Comparing Leather & Synthetic footwear
Ever since the first synthetic uppers were introduced at the start of the millenia, the fight between leather and synthetic made football boots has been waged by all brands and by all athletes. In this blog we will break down the differences between both materials, as well as the advantages and disadvantages of each.
The Copa Mundial currently is the leading symbol for classic leather boots worldwide.
Since leather was the first material used, we will by respect begin with it. Coming from the treatment and tanning of animal skin & hide, leather remains a natural product coming from a living organism. This in turn allows it to offer properties that remain difficult to duplicate and replicate. Leather is a material that will, with time, stretch from the result of heat. In this scenario, heat derives from the foot and it’s perspiration and movements during use of the footwear. This natural stretch benefits athletes as the material will shape itself to the natural form of one’s foot, creating a fit unique to their own physique. Leather can come from various animals, can be treated in various ways and be formed into different thicknesses. The two dominant types of leather in this sport come from cows & kangaroos, with kangaroos being on the luxury end of the spectrum. Depending on their treatment however, the quality can easily be on par between both animals. In terms of touch on the ball and feel on foot, leather offers a more padded and naturally softer sensation.
Because it is a natural product, leather does require some more maintenance and does have some disadvantages. With time, it is quite normal for the leather to absorb moisture, then dry and harden. This can cause cracking of the outside layer, and can be avoided using leather balm. This balm can be found in most footwear specialty stores or online, it helps hydrate the leather and keep it soft over long periods. Unfortunately for most, this sport isn’t always played in dry conditions. As mentioned, leather absorbs moisture and when it rains, the leather will naturally become wet and heavy. This isn’t performance hindering, but can be an annoyance for some athletes. Ensuring the leather dries before it’s next use is critical in maintaining its quality. A final long-term issue can be the overstretching of the leather. Some brands may neglect any supporting material and with long use, a very soft leather can over stretch and have little amounts of structure. This can be adjusted with tying the laces tighter but again, may be an annoyance for some.
The Nike Mercurial remains the face of thin synthetic footwear as it was one of the first to start using it as a material in the early 2000s.

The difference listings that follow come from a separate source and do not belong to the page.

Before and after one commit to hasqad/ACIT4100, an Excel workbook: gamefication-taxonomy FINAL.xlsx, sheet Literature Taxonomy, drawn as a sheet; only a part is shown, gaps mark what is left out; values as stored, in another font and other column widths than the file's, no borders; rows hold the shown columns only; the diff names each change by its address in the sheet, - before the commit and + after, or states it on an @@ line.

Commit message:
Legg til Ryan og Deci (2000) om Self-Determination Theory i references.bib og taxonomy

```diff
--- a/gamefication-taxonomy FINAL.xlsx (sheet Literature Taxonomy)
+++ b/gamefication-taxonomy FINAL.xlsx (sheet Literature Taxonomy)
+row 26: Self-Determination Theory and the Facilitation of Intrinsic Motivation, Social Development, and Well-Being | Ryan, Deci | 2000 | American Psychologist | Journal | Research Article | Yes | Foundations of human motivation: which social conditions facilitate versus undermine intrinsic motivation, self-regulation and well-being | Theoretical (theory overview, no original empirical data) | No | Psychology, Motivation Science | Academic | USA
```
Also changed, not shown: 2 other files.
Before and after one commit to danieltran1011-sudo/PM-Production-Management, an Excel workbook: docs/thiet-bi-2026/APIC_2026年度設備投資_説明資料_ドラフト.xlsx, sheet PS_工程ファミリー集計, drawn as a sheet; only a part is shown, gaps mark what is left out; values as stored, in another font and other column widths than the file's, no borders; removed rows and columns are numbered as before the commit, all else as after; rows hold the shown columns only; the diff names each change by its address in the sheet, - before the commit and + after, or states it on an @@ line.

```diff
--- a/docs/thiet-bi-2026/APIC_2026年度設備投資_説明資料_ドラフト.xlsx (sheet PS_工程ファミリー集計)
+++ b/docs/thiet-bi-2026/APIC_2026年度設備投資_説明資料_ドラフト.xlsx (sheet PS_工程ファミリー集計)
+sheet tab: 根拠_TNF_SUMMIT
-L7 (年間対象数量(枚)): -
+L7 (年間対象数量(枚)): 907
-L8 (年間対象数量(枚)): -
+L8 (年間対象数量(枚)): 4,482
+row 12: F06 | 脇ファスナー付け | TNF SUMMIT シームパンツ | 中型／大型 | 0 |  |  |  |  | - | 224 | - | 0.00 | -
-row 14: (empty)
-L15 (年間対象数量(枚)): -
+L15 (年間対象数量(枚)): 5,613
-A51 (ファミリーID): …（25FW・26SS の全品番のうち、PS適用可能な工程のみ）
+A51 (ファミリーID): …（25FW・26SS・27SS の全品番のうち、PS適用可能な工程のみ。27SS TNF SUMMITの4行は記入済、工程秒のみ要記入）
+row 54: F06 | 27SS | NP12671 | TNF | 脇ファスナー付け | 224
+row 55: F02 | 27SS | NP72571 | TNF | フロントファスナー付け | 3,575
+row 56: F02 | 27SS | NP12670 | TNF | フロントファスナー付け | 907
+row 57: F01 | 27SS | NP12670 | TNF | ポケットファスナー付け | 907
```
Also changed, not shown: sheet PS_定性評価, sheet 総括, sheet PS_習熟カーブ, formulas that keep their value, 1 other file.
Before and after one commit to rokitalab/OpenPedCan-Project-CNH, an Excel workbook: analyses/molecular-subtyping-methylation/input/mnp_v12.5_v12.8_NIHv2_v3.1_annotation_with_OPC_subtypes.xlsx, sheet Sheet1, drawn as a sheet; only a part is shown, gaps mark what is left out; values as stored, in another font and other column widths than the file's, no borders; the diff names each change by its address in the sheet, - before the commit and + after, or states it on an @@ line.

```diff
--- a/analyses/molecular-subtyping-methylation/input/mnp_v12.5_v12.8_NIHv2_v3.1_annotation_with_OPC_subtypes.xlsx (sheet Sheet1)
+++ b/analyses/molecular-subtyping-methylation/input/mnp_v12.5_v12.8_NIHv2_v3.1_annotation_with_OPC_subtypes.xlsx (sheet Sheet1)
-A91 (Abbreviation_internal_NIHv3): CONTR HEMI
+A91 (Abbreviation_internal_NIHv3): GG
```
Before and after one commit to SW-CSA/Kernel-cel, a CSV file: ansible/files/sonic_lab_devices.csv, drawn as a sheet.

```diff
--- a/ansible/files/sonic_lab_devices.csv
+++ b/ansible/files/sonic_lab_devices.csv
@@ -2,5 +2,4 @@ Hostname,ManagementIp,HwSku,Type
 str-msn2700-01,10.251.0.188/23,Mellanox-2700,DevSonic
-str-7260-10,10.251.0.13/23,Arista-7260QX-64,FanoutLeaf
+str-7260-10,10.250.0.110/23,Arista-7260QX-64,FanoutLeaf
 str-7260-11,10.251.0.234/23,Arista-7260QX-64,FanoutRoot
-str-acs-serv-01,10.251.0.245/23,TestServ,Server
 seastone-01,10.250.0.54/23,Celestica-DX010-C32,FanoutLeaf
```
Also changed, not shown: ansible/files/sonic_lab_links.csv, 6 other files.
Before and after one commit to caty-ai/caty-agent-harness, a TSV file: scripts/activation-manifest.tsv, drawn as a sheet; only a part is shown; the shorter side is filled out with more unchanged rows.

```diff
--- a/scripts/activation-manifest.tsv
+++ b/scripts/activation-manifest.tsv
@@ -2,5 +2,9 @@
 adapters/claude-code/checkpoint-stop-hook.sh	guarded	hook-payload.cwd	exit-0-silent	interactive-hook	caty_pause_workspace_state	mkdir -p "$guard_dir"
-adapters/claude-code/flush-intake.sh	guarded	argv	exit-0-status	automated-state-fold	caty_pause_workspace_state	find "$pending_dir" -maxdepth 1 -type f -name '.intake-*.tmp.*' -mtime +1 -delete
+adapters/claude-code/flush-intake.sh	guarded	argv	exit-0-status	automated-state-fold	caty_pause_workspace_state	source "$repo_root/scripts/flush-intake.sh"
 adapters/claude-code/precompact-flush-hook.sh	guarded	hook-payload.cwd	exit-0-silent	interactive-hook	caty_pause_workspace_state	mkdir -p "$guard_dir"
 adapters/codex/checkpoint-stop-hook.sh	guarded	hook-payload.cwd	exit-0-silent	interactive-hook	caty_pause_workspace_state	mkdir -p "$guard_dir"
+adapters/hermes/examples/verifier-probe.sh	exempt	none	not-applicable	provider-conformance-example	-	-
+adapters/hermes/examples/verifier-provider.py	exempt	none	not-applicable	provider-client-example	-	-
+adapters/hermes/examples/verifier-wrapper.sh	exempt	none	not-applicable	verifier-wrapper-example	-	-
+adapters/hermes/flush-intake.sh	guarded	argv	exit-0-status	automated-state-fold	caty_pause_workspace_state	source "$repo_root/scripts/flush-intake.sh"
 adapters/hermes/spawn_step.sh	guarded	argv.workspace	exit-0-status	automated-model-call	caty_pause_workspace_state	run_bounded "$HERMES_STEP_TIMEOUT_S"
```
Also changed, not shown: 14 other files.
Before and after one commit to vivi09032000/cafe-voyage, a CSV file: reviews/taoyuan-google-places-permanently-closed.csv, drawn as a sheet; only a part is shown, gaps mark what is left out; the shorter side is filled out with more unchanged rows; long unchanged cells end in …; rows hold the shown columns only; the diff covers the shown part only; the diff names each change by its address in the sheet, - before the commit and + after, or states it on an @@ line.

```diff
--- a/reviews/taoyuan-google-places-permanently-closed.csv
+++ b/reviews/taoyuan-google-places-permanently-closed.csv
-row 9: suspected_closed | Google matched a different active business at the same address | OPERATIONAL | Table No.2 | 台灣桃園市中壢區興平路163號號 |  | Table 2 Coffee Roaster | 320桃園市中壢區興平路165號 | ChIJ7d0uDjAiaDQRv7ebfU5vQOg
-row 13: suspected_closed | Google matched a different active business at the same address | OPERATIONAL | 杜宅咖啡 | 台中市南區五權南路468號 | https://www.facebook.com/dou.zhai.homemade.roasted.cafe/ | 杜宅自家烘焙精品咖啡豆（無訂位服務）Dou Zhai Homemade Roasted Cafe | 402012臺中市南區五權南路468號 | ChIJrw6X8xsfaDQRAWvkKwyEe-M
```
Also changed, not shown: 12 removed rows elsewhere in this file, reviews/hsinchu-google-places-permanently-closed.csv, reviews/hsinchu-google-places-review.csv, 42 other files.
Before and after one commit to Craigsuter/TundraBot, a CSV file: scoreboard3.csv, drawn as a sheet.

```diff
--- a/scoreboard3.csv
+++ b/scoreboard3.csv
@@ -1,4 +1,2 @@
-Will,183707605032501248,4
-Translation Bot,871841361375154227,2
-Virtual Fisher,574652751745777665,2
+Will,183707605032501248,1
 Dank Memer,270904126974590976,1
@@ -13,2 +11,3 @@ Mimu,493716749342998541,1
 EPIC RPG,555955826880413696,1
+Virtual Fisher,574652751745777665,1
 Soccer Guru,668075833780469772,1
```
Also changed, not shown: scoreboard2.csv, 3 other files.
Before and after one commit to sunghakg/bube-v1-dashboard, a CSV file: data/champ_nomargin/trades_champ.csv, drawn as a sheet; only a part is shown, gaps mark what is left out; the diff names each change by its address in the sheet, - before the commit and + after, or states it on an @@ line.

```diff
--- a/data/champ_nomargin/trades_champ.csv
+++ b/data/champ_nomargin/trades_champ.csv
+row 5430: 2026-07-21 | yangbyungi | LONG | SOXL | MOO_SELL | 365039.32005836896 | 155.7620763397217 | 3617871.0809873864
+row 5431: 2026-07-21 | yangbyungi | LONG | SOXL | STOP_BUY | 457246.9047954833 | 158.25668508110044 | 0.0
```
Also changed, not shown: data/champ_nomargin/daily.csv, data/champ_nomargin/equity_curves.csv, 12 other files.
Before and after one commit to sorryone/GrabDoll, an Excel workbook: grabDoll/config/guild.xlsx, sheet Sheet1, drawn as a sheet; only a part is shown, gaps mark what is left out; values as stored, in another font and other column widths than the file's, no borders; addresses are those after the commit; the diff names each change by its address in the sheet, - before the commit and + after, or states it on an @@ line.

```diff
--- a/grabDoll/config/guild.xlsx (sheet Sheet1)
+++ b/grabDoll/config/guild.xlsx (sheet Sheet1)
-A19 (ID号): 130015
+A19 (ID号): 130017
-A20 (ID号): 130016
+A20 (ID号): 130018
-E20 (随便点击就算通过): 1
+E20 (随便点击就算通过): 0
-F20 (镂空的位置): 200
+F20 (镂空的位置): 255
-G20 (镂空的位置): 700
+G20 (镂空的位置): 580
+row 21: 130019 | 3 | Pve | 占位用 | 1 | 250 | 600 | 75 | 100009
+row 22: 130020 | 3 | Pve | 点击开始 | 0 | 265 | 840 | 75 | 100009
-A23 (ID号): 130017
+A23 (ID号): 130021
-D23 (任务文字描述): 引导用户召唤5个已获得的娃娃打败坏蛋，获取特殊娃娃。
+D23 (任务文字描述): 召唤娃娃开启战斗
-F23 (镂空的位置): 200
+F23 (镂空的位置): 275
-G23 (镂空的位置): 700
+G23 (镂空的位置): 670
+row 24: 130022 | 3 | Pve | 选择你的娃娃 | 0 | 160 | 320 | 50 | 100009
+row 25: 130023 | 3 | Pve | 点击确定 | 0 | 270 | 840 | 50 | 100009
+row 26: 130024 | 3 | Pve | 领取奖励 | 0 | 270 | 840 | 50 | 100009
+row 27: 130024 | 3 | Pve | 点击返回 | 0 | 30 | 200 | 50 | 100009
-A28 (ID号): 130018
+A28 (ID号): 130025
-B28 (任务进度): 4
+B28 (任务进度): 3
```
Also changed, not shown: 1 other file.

Now let’s talk about synthetic materials. A synthetic upper material is any sort of product that is created and manufactured by man, whether it’s a plastic or a knitted material. This material, much like many that are man-made, are designed to be less expensive, lighter and thinner, and overall easier to maintain in the long-run. There are many forms of synthetics, from thin and plasticy all the way to thick and padded. The type of synthetic will depend on what the manufacturer wants it designed for. The recent trend since 2014 has been knitted synthetics coated with protecting layers to offer a very sock-like feel while keeping the exposed knit covered and protected from wear. Synthetics in general are not designed to stretch like leather would, some elasticated synthetics (like knit) may stretch with force but then return to its initial shape afterwards. On the ball and on foot, synthetics can vary depending on the build. A thinner knit will feel soft on foot but barefoot and close to the ball, whereas a padded synthetic will feel more comfortable and leather-like.
Synthetic being a man-made material means it offers properties that leather would not. It very rarely stretches or forms to the shape of a foot, and may be less comfortable at the start of wear. However many synthetics do not absorb moisture and remain lighter when playing in wet conditions. This also applies to maintenance and durability, since water does not penetrate the actual synthetic, it generally is easier to clean and does not need to be treated with any balm during long-term use.
To wrap up, the current market is a mix of many materials. From knits, to thick kangaroo leather, and sometimes combinations of both! An example is the new Copa Sense.1 from Adidas , which offers a padded synthetic midfoot and a kangaroo leather forefoot for a hybrid offering of both materials.
Preferences are different from person to person, and each shoe and it’s upper offer different experiences and properties.